- DIRECTIONS
Report, as a number alone, how many lines below contain the string "models".

[Modification records]
- Opening Delimiter -
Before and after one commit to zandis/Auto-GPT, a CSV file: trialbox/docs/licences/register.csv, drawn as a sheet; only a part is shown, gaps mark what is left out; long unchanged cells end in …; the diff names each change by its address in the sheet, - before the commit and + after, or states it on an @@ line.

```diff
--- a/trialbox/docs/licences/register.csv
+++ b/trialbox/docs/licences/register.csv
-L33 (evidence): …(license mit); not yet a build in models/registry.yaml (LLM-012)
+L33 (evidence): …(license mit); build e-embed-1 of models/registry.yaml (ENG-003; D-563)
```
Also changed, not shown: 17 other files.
- Closing Delimiter -
- Opening Delimiter -
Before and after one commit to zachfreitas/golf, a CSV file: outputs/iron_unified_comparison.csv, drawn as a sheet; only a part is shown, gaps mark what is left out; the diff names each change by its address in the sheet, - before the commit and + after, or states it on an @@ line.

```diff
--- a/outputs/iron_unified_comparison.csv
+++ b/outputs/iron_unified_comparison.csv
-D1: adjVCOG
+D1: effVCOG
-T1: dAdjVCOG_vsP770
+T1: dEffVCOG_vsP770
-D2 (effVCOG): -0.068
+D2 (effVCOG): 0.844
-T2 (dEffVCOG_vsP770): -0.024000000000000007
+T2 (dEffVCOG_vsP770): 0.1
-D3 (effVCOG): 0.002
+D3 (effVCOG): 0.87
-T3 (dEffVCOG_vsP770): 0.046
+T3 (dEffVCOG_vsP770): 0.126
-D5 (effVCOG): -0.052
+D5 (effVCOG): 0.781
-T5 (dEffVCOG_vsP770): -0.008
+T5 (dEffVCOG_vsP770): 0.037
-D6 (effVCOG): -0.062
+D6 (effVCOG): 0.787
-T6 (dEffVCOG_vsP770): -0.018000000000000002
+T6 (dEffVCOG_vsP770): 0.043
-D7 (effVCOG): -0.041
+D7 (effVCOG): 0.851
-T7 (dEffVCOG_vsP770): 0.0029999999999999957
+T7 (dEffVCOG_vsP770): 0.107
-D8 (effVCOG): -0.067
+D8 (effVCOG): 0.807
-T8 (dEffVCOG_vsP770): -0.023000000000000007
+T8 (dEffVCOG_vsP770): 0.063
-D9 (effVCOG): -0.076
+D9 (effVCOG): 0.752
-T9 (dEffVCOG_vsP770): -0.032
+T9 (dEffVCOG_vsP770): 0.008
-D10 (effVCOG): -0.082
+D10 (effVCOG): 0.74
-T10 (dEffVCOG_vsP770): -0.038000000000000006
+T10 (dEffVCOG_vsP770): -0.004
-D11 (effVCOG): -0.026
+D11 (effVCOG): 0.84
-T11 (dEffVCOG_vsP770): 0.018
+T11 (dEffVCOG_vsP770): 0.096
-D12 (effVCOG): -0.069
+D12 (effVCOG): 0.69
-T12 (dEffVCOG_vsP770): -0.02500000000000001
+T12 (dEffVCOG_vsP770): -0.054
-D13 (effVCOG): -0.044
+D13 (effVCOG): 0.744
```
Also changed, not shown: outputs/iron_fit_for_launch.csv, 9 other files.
- Closing Delimiter -
- ANSWER SPACE
2